Usually, you’ve already decided whether or not to buy the item. Usually, you’re just trying to reinforce the decision you’ve already essentially made.
If you typically decide not to buy something in this situation, then you’re in good shape. You’re not spending money unnecessarily most of the time.
Of course, millions of Americans wouldn’t be in thousands of dollars of consumer debt if they were all adept at saying “no.” Instead, they say “yes” to the purchase and stand there reinforcing and justifying it.
That describes me to a tee in 2004 and 2005 – and even, sometimes, now. I’ll pick up an item and, on some level, decide almost instantly I’m going to buy it. My conscious mind then starts filling in reasons for that purchase, and before I know it, I’m in the parking lot holding a bag in my hand.
It’s that moment where you’re standing there giving yourself reasons to buy it that you really need to focus on, because that’s the moment where you can turn the tables on frivolous purchases.
My tactic?
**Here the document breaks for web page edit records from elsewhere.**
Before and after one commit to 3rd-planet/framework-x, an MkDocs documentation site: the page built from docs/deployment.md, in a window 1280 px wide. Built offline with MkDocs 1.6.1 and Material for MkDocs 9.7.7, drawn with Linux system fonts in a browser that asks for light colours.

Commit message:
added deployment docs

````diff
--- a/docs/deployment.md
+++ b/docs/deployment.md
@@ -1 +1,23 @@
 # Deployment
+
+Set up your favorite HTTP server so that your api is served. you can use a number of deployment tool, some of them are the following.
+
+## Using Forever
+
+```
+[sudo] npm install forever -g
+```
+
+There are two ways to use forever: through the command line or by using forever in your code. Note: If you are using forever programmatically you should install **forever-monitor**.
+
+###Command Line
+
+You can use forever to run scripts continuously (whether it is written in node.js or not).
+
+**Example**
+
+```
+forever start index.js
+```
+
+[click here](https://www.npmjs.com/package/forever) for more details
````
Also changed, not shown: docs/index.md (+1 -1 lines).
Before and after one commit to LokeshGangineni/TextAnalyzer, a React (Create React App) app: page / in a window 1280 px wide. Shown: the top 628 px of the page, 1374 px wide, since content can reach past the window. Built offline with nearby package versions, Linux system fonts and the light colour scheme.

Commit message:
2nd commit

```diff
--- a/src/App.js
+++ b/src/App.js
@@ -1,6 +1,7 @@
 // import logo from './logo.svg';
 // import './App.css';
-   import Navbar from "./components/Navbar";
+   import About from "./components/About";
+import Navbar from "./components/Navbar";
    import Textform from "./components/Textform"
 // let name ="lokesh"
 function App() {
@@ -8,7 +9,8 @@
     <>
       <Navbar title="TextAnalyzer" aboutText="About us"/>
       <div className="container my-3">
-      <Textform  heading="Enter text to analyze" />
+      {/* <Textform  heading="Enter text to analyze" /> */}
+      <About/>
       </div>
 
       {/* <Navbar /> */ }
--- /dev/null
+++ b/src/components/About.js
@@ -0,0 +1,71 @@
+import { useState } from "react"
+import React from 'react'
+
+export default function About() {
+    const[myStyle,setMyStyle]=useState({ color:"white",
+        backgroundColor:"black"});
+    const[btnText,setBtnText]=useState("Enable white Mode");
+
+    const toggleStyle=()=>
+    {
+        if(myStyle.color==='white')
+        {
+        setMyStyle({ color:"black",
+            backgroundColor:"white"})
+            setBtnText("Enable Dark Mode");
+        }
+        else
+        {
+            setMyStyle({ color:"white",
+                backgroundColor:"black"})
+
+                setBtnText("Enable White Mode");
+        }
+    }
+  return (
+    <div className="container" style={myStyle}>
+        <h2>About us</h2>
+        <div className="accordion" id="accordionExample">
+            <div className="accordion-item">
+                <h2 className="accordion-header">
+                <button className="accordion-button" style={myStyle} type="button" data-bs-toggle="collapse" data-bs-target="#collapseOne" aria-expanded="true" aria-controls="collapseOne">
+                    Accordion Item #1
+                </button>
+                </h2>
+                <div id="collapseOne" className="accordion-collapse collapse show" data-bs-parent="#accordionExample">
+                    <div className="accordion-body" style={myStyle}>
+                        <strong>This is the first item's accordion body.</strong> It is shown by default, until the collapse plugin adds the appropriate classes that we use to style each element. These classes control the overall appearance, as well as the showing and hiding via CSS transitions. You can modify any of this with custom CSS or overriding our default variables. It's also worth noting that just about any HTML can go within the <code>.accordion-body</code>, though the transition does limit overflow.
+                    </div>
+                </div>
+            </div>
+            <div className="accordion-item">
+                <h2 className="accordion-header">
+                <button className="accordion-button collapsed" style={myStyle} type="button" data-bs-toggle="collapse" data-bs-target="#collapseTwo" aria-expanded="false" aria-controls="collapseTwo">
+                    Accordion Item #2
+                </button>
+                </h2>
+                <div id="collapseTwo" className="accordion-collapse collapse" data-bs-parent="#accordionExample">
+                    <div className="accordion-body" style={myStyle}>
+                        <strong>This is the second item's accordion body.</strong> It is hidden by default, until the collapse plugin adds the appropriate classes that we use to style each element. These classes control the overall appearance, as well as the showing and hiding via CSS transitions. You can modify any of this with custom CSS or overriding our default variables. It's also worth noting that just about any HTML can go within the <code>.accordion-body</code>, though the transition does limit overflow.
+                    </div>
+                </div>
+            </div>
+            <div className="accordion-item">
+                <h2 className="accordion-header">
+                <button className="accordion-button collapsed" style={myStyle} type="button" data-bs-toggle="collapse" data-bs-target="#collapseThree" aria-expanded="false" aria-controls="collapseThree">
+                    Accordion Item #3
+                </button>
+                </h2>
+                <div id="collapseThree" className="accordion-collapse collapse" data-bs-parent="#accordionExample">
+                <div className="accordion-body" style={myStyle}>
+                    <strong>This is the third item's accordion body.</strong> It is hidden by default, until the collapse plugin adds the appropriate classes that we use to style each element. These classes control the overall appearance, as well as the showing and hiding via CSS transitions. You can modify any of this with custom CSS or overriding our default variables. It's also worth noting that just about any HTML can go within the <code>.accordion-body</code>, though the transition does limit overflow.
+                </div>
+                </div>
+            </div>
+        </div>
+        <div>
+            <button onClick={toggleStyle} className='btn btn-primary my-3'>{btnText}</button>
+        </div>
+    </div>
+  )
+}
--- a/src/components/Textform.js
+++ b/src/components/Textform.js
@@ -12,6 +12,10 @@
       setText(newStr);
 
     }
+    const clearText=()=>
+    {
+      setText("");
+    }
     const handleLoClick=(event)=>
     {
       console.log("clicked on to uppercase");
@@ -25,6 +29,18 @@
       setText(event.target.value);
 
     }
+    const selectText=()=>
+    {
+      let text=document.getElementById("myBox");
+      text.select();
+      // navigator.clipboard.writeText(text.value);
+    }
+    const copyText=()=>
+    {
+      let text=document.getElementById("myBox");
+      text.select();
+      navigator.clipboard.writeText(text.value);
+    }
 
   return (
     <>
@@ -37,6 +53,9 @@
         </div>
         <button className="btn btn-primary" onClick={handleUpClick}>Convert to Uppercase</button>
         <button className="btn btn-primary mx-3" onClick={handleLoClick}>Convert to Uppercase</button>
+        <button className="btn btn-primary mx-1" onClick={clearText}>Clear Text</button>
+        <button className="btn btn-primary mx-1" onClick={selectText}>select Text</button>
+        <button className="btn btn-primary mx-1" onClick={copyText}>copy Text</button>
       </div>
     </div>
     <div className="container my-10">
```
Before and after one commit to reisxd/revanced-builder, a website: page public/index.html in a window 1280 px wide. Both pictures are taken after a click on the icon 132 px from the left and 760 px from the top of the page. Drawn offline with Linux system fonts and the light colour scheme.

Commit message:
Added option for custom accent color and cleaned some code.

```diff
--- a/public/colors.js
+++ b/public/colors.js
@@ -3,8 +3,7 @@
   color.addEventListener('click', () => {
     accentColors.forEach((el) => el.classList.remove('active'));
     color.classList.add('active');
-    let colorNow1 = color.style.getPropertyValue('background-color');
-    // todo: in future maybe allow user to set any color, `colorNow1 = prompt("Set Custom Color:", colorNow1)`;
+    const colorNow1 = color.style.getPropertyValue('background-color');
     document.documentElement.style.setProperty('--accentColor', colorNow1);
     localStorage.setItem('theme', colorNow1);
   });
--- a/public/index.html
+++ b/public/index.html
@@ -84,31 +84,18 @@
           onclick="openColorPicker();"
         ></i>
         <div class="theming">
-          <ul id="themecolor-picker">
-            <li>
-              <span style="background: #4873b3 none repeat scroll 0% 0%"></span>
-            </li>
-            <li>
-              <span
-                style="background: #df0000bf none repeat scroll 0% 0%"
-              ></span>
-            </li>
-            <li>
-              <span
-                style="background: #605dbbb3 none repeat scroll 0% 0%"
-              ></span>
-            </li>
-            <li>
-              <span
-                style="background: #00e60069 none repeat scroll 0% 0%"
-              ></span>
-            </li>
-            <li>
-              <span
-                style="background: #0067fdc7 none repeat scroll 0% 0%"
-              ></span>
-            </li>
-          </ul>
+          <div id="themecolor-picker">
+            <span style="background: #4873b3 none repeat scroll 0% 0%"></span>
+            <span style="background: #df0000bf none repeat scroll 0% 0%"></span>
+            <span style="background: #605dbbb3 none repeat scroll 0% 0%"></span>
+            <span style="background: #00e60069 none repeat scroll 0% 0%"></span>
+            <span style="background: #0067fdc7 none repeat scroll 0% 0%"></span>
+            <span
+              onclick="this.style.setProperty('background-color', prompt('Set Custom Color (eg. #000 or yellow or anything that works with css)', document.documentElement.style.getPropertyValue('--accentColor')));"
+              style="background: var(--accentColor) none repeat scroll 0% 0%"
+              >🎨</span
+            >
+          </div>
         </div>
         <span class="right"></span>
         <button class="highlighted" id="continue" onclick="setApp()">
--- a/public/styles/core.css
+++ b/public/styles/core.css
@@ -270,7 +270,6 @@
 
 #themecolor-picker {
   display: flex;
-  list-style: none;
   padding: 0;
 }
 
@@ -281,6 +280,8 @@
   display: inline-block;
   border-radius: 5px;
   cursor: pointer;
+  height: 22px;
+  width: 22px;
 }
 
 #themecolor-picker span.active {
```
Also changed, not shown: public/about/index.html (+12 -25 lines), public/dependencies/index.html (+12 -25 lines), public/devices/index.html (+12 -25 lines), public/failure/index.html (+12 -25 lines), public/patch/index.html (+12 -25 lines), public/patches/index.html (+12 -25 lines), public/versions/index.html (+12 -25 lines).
Whenever I pick up an item that I’m seriously thinking about buying, I actively find five reasons not to buy it. I stand there intentionally looking for flaws in the item and flaws in my decision-making process.
If I can come up with five reasons not to buy and still push through them with a straight face, then it’s a reasonable purches.
The essence of this is something I’ve referred to many times – the “ten second rule.” The entire purpose of the “ten second rule” is to just slow you down when you’re about to spend your money, but it doesn’t really address what exactly you need to do to put a leash on your spending.
So, what kinds of things do I look for to convince myself not to buy?
Can I find this exact item at a lower price elsewhere? Is it cheaper at other stores? Is it cheaper online? Can I wind up with this item at a later date while keeping more money in my pocket?
Do I have something similar to this that’s unused or underused at home? Why buy this book when I have unread books on my shelf?
Will I actually enjoy this? How do I know I’ll like this item at all?
What’s wrong with this item? Does it have ingredients I really have no interest in consuming? Do I agree with the ethics of the company that makes it?
The more you analyze your purchases along these lines, the easier it becomes to just default to saying “no” to unnecessary purchases. When you reach that point, you’ll find that it’s a lot easier to retain money in your pocket while feeling quite happy with your purchasing decisions.